===== Supplied material =====
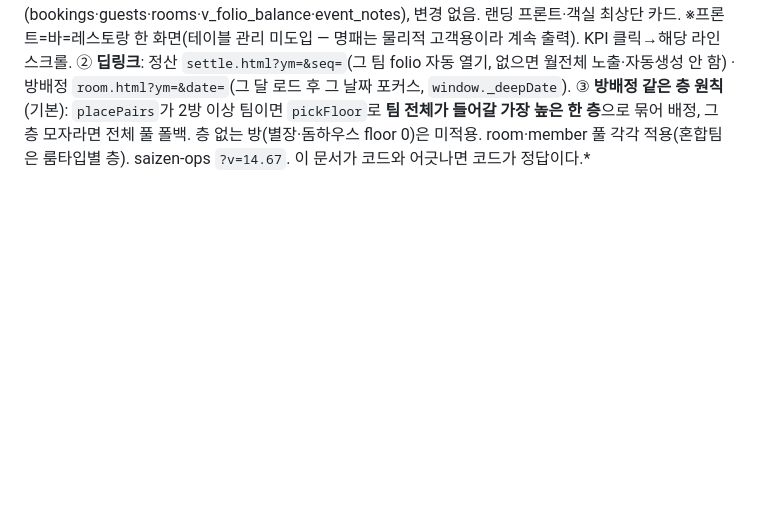
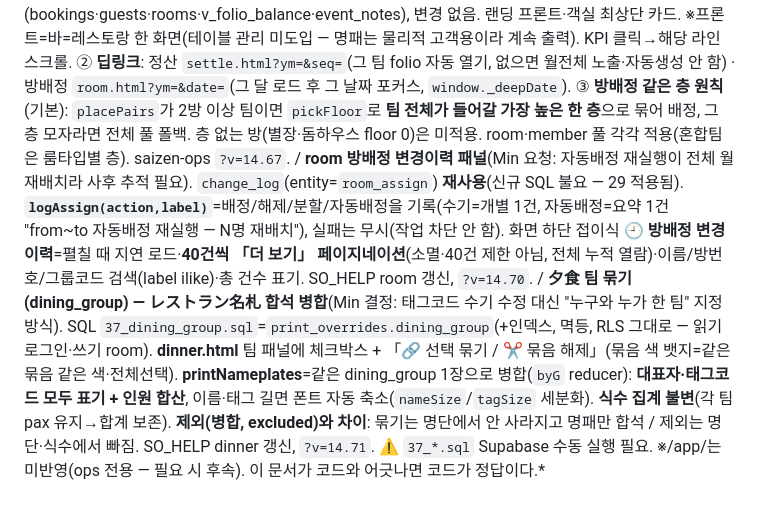
Before and after one commit to Saizenjp/saizenjp.github.io, a Markdown page: CLAUDE.md, the part around the change. Rendered like a GitHub page; blank space fills up the shorter version.

Commit message:
docs: CLAUDE.md — room 변경이력·夕食 팀 묶기 기록
Co-Authored-By: Claude Opus 4.8 <noreply@anthropic.com>
Claude-Session: https://claude.ai/code/session_011E5YPTDw9ua6J5muLoWFFE

```diff
--- a/CLAUDE.md
+++ b/CLAUDE.md
@@ -166,4 +166,6 @@
 / **회원 판정 = 3컬럼 OR(회원 우선)**(Min 결정, §13의 「고객등급 단일 소스」 갱신): 초기 회원등록 오류로 엠클릭에서 고객등급(T)·회원권구분(V)·회원구분(U) 세 컬럼이 어긋나는 케이스(예: T=일반고객인데 V=골드, 또는 U=정회원) 발생 → **셋 중 하나라도 회원신호면 회원으로 우선 판단**. 판정규칙=한 컬럼값이 **공란 아님 + `일반`·`비회원` 미포함**이면 회원신호(회원권·정회원·다이아몬드·EWRC… = 회원 / 일반고객·일반·비회원·공란 = 아님). **room.html** `isMember(m)`(객체 인자, `_looksMember` OR)·`gradeLabel(m)`(실제 등급 V 우선 표시) — guest_members 로드에 member_class·member_div 추가. **pos.html** `posIsMember(m)` 배지 동일 적용(roster·검색 select에 두 컬럼 추가). **저장 데이터(T/U/V 원본)는 불변** — 판정만 파생 → 기존 데이터도 재업로드 없이 즉시 반영. ⚠ 만약 회원구분(U)이 일반고객에도 채워져 들어오면 과판정 우려 → 그 경우 규칙 좁힘 필요(현재는 비회원/일반 sentinel만 제외). jsdom 없이 node 단위검증 완료.
 / **CI 자동화 + 공유 도메인 모듈 도입(엔지니어링 성숙도 1단계)**(Min 결정: 테스트 부재·단일파일 중복 부채 해소 시작). ① **`ops/assets/saizen-core.js`**=순수 도메인 로직 단일 진실원(UMD: 브라우저 전역 `SZCore` + Node `module.exports`, DOM·Supabase 의존 없음). 첫 입주=회원 판정(`looksMember`/`isMember`/`gradeLabel`, 3컬럼 OR 회원우선). room.html·pos.html이 `<script src=…saizen-core.js?v=1>` 로드 후 **로컬 중복 정의를 위임 래퍼로 교체**(이전엔 두 페이지 따로 고쳐야 했음 → 이제 모듈 한 곳). ② **`scripts/check-syntax.mjs`**=전 HTML 인라인(src없는) `<script>`를 `vm.Script` 로 파싱검사(실행X, 외부의존 0). CLAUDE.md §4 수동검사의 전페이지 자동화. ③ **`tests/saizen-core.test.mjs`**=`node:test`(빌트인) 단위테스트, 회원판정 회귀방지. ④ **`package.json`**(의존성 0·`npm run verify`=check+test, ⚠ `type:module` 금지 — saizen-core.js가 CJS `module.exports`라 .js=CJS·.mjs=ESM 유지). ⑤ **`.github/workflows/ci.yml`**=모든 push/PR에서 문법검사+단위테스트(node 빌트인만, npm install 불필요) → 깨진 코드의 main(=Pages 프로덕션) 진입 차단. **다음 단계**: 공유 모듈에 날짜파싱·정원체크·식수규칙·그룹코드 추가 이관 + jsdom 스모크 테스트 + 스테이징 분리(**Supabase Pro 결제 완료** → 자동 일일백업·Branching 활용 가능).
 / **프론트 데스크 통합 화면 + 방배정 같은 층 원칙 + 딥링크**(Min 요청: 호텔 PMS식 허브). ① **`ops/hub/frontdesk.html`**(data-so-area=room) — 날짜별 **🛬체크인/🛫체크아웃/🏨재실(연박)** 리스트 + 팀별 태그·대표·인원·방번호·잔액, KPI(체크인·아웃·재실·**🍽오늘석식**=그날 묵는 전원·미수잔액), **숙소 칩 멀티필터**(리스트·KPI 전체 적용), 팀 클릭→상세(방·청구/결제·잔액·메모+바로가기). 기존 데이터 읽기집계(bookings·guests·rooms·v_folio_balance·event_notes), 변경 없음. 랜딩 프론트·객실 최상단 카드. ※프론트=바=레스토랑 한 화면(테이블 관리 미도입 — 명패는 물리적 고객용이라 계속 출력). KPI 클릭→해당 라인 스크롤. ② **딥링크**: 정산 `settle.html?ym=&seq=`(그 팀 folio 자동 열기, 없으면 월전체 노출·자동생성 안 함) · 방배정 `room.html?ym=&date=`(그 달 로드 후 그 날짜 포커스, `window._deepDate`). ③ **방배정 같은 층 원칙**(기본): `placePairs`가 2방 이상 팀이면 `pickFloor`로 **팀 전체가 들어갈 가장 높은 한 층**으로 묶어 배정, 그 층 모자라면 전체 풀 폴백. 층 없는 방(별장·돔하우스 floor 0)은 미적용. room·member 풀 각각 적용(혼합팀은 룸타입별 층). saizen-ops `?v=14.67`.
+/ **room 방배정 변경이력 패널**(Min 요청: 자동배정 재실행이 전체 월 재배치라 사후 추적 필요). `change_log`(entity=`room_assign`) **재사용**(신규 SQL 불요 — 29 적용됨). **`logAssign(action,label)`**=배정/해제/분할/자동배정을 기록(수기=개별 1건, 자동배정=요약 1건 "from~to 자동배정 재실행 — N명 재배치"), 실패는 무시(작업 차단 안 함). 화면 하단 접이식 **🕘 방배정 변경 이력**=펼칠 때 지연 로드·**40건씩 「더 보기」 페이지네이션**(소멸·40건 제한 아님, 전체 누적 열람)·이름/방번호/그룹코드 검색(label ilike)·총 건수 표기. SO_HELP room 갱신, `?v=14.70`.
+/ **夕食 팀 묶기(dining_group) — レストラン名札 합석 병합**(Min 결정: 태그코드 수기 수정 대신 "누구와 누가 한 팀" 지정 방식). SQL `37_dining_group.sql`=`print_overrides.dining_group`(+인덱스, 멱등, RLS 그대로 — 읽기 로그인·쓰기 room). **dinner.html** 팀 패널에 체크박스 + 「🔗 선택 묶기 / ✂ 묶음 해제」(묶음 색 뱃지=같은 묶음 같은 색·전체선택). **printNameplates**=같은 dining_group 1장으로 병합(`byG` reducer): **대표자·태그코드 모두 표기 + 인원 합산**, 이름·태그 길면 폰트 자동 축소(`nameSize`/`tagSize` 세분화). **식수 집계 불변**(각 팀 pax 유지→합계 보존). **제외(병합, excluded)와 차이**: 묶기는 명단에서 안 사라지고 명패만 합석 / 제외는 명단·식수에서 빠짐. SO_HELP dinner 갱신, `?v=14.71`. ⚠ `37_*.sql` Supabase 수동 실행 필요. ※/app/는 미반영(ops 전용 — 필요 시 후속).
 이 문서가 코드와 어긋나면 코드가 정답이다.*
```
=====
# Work task
Filter the records above for the string "isMember" and copy each matching line.

# Solution
 / **회원 판정 = 3컬럼 OR(회원 우선)**(Min 결정, §13의 「고객등급 단일 소스」 갱신): 초기 회원등록 오류로 엠클릭에서 고객등급(T)·회원권구분(V)·회원구분(U) 세 컬럼이 어긋나는 케이스(예: T=일반고객인데 V=골드, 또는 U=정회원) 발생 → **셋 중 하나라도 회원신호면 회원으로 우선 판단**. 판정규칙=한 컬럼값이 **공란 아님 + `일반`·`비회원` 미포함**이면 회원신호(회원권·정회원·다이아몬드·EWRC… = 회원 / 일반고객·일반·비회원·공란 = 아님). **room.html** `isMember(m)`(객체 인자, `_looksMember` OR)·`gradeLabel(m)`(실제 등급 V 우선 표시) — guest_members 로드에 member_class·member_div 추가. **pos.html** `posIsMember(m)` 배지 동일 적용(roster·검색 select에 두 컬럼 추가). **저장 데이터(T/U/V 원본)는 불변** — 판정만 파생 → 기존 데이터도 재업로드 없이 즉시 반영. ⚠ 만약 회원구분(U)이 일반고객에도 채워져 들어오면 과판정 우려 → 그 경우 규칙 좁힘 필요(현재는 비회원/일반 sentinel만 제외). jsdom 없이 node 단위검증 완료.
 / **CI 자동화 + 공유 도메인 모듈 도입(엔지니어링 성숙도 1단계)**(Min 결정: 테스트 부재·단일파일 중복 부채 해소 시작). ① **`ops/assets/saizen-core.js`**=순수 도메인 로직 단일 진실원(UMD: 브라우저 전역 `SZCore` + Node `module.exports`, DOM·Supabase 의존 없음). 첫 입주=회원 판정(`looksMember`/`isMember`/`gradeLabel`, 3컬럼 OR 회원우선). room.html·pos.html이 `<script src=…saizen-core.js?v=1>` 로드 후 **로컬 중복 정의를 위임 래퍼로 교체**(이전엔 두 페이지 따로 고쳐야 했음 → 이제 모듈 한 곳). ② **`scripts/check-syntax.mjs`**=전 HTML 인라인(src없는) `<script>`를 `vm.Script` 로 파싱검사(실행X, 외부의존 0). CLAUDE.md §4 수동검사의 전페이지 자동화. ③ **`tests/saizen-core.test.mjs`**=`node:test`(빌트인) 단위테스트, 회원판정 회귀방지. ④ **`package.json`**(의존성 0·`npm run verify`=check+test, ⚠ `type:module` 금지 — saizen-core.js가 CJS `module.exports`라 .js=CJS·.mjs=ESM 유지). ⑤ **`.github/workflows/ci.yml`**=모든 push/PR에서 문법검사+단위테스트(node 빌트인만, npm install 불필요) → 깨진 코드의 main(=Pages 프로덕션) 진입 차단. **다음 단계**: 공유 모듈에 날짜파싱·정원체크·식수규칙·그룹코드 추가 이관 + jsdom 스모크 테스트 + 스테이징 분리(**Supabase Pro 결제 완료** → 자동 일일백업·Branching 활용 가능).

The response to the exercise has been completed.